What the task asks
In the entries below, every line with the string "padding" is to be reported.

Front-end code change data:

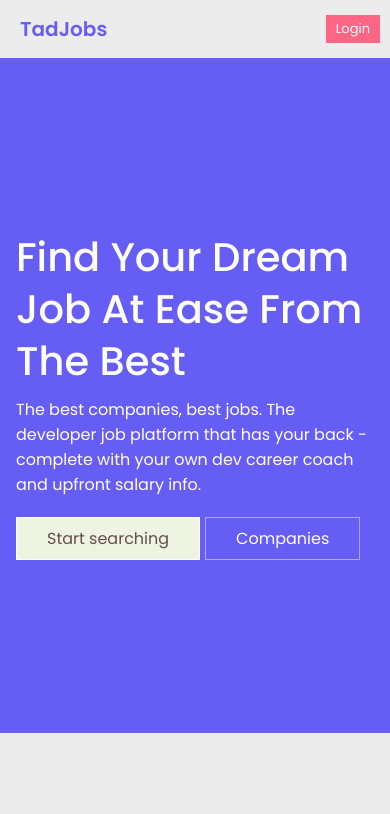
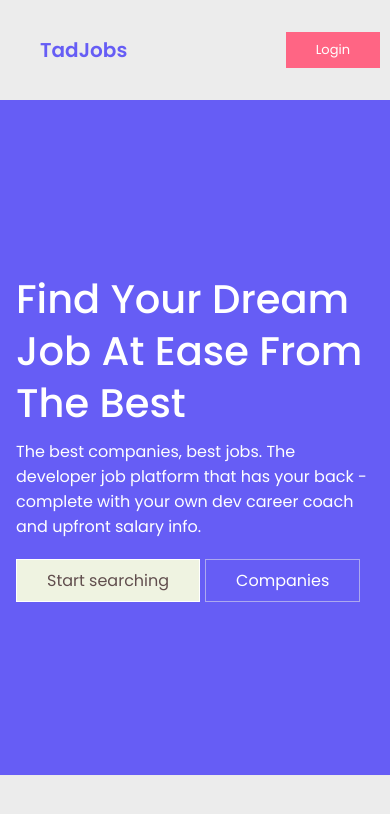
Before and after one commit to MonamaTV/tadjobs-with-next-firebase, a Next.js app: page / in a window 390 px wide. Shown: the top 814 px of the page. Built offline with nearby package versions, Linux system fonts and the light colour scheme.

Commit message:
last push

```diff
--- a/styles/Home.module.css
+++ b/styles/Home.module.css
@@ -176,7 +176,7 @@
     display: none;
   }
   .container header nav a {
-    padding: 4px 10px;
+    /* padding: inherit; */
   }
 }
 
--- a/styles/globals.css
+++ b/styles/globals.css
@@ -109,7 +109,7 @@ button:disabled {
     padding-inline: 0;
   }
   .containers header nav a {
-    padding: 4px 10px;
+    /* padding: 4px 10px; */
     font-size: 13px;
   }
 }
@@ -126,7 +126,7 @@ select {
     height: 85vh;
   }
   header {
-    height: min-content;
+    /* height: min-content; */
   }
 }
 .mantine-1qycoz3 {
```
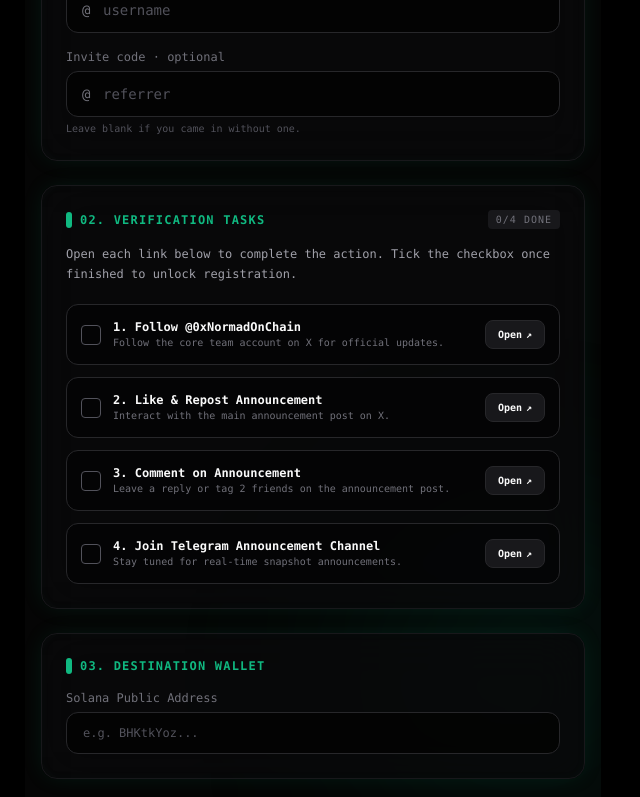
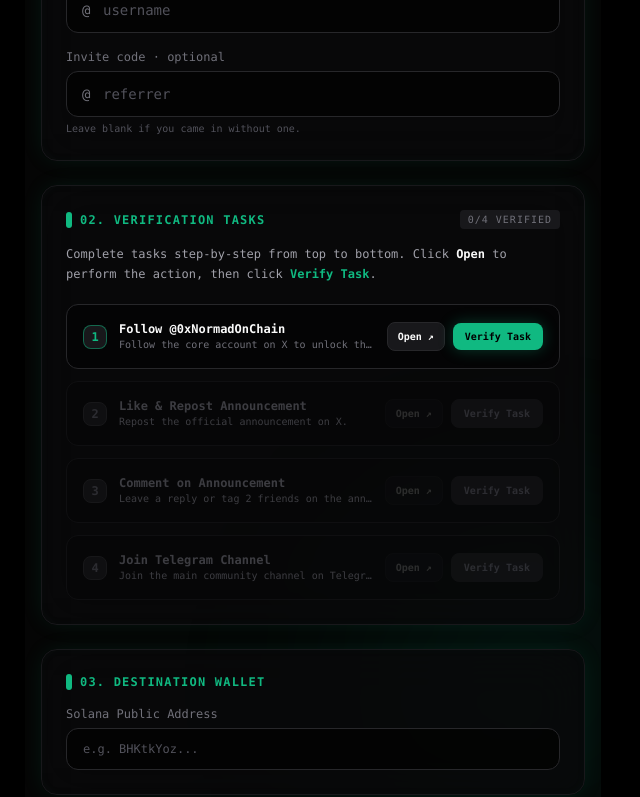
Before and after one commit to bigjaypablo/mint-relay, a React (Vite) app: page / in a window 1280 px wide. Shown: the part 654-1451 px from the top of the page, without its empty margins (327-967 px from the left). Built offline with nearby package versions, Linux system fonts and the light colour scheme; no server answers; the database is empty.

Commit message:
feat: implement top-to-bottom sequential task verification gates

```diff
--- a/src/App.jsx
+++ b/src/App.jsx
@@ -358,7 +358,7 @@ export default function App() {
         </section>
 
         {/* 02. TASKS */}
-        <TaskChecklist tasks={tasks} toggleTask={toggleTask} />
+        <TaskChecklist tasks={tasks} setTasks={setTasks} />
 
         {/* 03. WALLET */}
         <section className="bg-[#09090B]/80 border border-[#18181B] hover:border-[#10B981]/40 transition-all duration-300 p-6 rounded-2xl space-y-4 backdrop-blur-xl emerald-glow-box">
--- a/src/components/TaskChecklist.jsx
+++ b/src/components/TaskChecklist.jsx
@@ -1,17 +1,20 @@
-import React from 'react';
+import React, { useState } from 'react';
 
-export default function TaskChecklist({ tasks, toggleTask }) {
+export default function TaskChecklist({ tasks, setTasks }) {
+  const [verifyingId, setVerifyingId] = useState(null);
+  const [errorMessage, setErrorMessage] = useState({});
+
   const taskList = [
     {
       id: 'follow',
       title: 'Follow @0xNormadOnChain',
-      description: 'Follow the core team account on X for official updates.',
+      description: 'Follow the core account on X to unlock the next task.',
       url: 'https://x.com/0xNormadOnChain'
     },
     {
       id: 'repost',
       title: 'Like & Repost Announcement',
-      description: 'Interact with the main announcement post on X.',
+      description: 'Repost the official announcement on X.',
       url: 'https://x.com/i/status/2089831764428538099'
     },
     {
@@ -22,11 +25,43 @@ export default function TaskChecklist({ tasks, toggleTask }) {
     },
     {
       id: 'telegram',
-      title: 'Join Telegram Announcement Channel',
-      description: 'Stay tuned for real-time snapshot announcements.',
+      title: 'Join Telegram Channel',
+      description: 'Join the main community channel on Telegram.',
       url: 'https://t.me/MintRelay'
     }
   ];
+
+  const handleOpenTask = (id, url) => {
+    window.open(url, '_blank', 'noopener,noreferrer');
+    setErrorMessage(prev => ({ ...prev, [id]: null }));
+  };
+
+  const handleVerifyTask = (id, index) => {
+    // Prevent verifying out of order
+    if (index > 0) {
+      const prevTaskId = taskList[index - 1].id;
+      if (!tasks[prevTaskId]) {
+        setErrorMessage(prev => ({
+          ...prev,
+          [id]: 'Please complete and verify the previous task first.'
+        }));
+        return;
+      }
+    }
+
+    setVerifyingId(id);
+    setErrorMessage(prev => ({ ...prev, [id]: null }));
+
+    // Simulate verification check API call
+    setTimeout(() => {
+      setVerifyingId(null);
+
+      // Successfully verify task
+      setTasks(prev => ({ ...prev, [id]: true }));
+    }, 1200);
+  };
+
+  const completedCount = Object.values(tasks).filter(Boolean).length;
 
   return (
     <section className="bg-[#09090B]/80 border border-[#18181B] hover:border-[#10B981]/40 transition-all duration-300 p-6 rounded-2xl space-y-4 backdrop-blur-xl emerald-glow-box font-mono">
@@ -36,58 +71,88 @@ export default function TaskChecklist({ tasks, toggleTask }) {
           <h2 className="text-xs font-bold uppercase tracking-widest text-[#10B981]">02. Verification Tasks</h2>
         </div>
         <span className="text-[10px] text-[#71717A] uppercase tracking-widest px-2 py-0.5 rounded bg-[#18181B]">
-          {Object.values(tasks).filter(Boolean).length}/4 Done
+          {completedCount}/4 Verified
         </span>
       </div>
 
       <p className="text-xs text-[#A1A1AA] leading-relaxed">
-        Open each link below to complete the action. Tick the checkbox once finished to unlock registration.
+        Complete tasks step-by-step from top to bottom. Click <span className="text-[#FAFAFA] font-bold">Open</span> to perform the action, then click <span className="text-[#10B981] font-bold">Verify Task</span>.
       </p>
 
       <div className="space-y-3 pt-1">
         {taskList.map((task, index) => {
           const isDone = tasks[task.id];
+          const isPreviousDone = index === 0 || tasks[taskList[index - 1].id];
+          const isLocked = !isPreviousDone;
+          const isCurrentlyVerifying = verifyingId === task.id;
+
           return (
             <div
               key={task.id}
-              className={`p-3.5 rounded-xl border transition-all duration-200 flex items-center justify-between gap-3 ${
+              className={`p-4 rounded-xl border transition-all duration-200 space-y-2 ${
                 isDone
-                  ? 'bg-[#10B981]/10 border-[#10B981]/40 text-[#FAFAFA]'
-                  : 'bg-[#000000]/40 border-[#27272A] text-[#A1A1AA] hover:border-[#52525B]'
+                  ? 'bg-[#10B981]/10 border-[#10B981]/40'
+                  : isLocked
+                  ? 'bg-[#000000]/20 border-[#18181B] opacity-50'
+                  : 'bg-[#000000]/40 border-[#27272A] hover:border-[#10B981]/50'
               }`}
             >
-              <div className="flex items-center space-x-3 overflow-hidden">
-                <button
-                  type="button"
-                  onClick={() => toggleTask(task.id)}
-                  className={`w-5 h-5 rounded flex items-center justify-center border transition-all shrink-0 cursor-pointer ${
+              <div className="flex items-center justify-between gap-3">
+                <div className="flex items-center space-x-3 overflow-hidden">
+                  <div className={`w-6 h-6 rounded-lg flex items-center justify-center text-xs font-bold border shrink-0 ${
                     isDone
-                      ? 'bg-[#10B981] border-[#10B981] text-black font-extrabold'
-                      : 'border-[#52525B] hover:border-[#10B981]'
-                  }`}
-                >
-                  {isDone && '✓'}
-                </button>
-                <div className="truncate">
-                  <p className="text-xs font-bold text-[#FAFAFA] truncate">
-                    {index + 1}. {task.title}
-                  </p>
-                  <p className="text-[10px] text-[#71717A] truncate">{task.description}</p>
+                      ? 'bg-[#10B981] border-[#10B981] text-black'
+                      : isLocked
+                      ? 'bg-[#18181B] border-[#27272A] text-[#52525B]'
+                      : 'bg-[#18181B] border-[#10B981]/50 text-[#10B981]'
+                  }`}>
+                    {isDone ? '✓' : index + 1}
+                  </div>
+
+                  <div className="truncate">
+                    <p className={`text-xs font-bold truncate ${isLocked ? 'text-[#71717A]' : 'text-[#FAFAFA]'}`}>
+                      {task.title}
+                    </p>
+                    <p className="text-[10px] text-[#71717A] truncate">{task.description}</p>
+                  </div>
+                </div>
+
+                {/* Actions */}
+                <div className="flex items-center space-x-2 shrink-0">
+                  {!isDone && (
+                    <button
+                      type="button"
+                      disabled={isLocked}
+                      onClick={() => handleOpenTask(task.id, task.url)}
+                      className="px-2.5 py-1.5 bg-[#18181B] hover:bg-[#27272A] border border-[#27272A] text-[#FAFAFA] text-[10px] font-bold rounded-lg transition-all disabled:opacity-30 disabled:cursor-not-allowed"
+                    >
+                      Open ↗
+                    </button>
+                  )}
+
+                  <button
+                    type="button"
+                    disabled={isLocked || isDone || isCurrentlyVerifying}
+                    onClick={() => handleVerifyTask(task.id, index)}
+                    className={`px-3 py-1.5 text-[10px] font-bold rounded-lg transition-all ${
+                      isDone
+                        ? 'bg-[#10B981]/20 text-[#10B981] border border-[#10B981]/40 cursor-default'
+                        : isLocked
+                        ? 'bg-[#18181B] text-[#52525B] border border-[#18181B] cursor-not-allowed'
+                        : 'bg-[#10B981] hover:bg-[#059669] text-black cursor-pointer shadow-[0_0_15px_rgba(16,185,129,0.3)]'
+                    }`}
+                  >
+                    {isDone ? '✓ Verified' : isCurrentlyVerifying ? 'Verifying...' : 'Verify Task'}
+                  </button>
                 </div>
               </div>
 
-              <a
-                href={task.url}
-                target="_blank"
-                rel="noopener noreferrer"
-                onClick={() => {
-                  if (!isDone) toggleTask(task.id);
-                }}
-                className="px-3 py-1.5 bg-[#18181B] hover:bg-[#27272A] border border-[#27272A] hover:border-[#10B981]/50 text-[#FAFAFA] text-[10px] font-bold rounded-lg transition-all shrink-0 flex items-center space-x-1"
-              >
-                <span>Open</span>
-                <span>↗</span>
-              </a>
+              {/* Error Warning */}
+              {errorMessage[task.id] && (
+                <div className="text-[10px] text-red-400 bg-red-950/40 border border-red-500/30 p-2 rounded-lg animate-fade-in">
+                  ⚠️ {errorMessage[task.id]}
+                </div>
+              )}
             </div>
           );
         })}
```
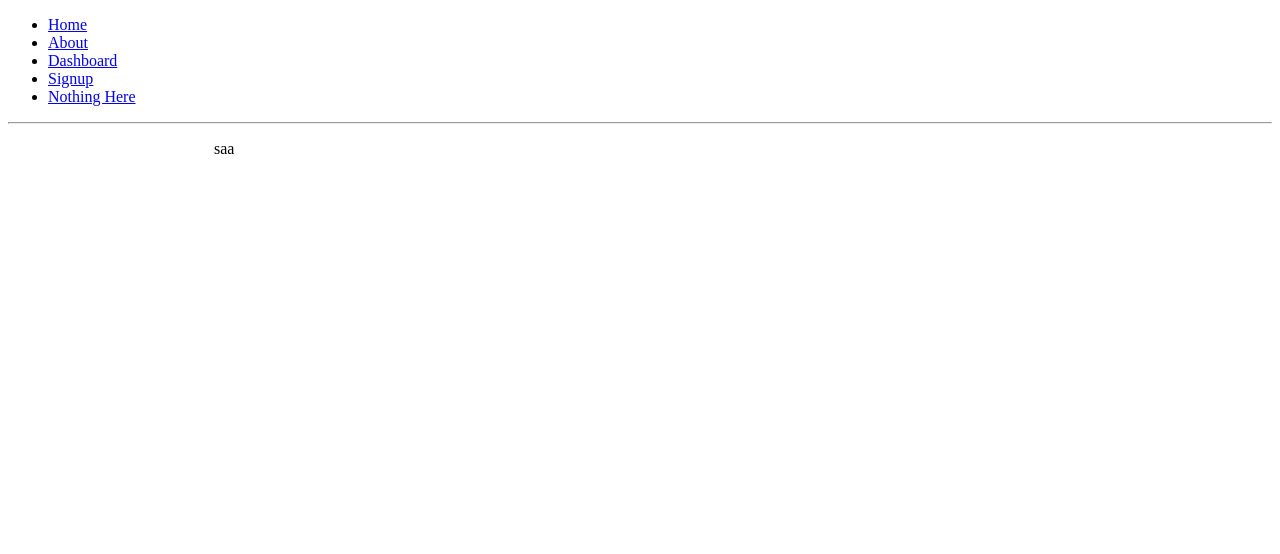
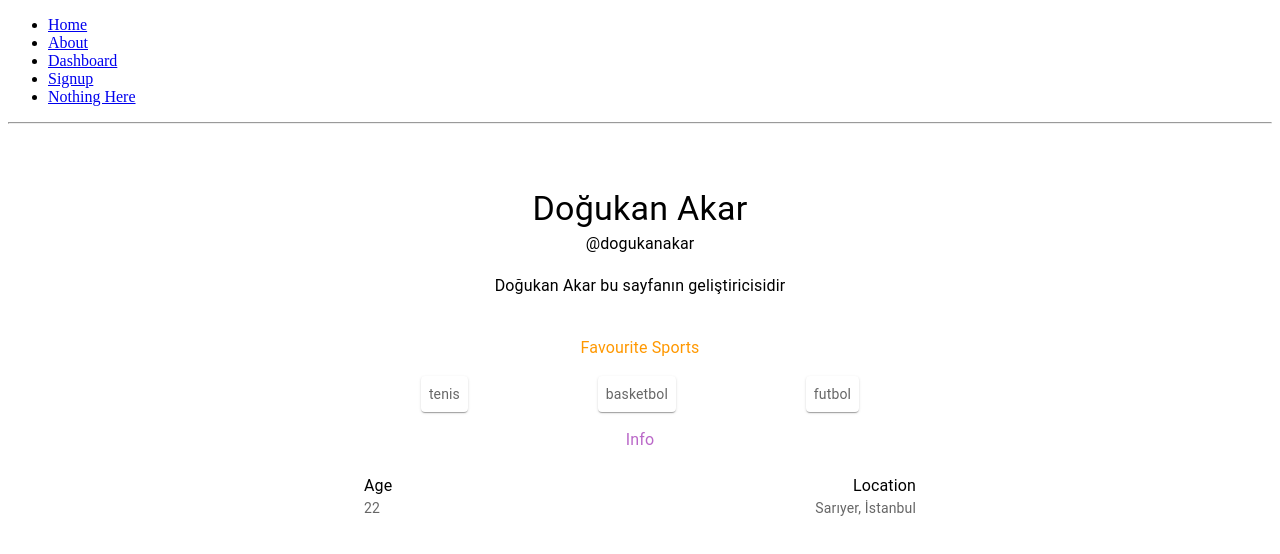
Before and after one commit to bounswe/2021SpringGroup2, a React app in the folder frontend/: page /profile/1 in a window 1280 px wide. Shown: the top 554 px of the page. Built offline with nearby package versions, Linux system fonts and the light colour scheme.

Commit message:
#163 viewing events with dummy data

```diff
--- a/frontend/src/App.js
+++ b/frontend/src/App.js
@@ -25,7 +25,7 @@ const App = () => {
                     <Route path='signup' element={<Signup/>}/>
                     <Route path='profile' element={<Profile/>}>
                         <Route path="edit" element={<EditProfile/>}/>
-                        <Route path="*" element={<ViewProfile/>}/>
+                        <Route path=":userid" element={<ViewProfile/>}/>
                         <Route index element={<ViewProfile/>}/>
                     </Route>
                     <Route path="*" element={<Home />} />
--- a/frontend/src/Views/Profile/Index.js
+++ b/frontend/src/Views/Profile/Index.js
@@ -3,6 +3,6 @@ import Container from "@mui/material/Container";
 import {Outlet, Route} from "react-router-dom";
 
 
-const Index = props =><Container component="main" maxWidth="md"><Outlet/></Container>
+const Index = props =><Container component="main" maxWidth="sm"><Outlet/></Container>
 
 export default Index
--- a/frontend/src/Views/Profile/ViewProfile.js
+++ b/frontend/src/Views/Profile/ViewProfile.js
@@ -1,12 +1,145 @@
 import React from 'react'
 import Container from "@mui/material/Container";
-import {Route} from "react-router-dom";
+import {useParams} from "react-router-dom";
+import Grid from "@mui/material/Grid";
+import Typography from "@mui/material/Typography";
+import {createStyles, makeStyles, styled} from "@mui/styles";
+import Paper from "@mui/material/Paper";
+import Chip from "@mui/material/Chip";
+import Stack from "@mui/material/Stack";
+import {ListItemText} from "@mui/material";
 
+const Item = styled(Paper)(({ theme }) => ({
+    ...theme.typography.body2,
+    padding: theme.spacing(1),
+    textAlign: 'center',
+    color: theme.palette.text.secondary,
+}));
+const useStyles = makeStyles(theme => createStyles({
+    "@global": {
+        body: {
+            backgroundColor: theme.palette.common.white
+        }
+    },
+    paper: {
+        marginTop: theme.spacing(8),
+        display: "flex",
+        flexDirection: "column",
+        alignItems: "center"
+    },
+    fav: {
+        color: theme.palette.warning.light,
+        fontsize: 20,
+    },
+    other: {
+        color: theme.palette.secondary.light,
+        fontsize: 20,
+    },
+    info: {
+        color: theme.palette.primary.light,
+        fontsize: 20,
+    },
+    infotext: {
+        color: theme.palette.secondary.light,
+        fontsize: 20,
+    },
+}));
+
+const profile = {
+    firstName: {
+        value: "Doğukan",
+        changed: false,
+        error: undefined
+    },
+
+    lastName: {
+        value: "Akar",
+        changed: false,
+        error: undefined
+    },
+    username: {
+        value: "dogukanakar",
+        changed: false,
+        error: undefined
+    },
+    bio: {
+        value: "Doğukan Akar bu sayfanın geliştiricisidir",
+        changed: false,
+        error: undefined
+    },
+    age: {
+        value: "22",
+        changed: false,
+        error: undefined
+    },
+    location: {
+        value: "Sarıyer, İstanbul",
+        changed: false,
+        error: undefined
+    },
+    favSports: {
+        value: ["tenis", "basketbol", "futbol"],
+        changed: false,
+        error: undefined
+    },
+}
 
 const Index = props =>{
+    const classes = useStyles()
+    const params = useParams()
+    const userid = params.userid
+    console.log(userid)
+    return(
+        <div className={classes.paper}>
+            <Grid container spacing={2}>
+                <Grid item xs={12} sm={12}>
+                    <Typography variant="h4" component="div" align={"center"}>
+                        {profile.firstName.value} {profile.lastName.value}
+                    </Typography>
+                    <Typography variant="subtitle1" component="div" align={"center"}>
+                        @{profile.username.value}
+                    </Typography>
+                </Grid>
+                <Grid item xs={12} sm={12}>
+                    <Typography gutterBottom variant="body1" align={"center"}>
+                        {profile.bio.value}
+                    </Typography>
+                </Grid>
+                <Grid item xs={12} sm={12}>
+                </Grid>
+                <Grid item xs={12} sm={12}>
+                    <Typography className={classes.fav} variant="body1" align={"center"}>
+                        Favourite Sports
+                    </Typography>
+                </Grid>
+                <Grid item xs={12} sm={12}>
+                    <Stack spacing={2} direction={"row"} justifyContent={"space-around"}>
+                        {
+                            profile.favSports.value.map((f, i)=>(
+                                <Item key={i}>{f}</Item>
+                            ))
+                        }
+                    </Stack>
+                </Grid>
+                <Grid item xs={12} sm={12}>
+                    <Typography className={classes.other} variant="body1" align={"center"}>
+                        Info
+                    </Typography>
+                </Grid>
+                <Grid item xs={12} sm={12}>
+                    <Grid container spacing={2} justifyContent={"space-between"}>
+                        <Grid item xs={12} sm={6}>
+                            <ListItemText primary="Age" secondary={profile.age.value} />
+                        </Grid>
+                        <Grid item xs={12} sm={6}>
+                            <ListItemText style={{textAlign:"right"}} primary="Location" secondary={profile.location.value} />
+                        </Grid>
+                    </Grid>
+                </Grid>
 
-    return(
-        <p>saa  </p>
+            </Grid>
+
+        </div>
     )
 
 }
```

Task output
-    padding: 4px 10px;
+    /* padding: inherit; */
     padding-inline: 0;
-    padding: 4px 10px;
+    /* padding: 4px 10px; */
+    padding: theme.spacing(1),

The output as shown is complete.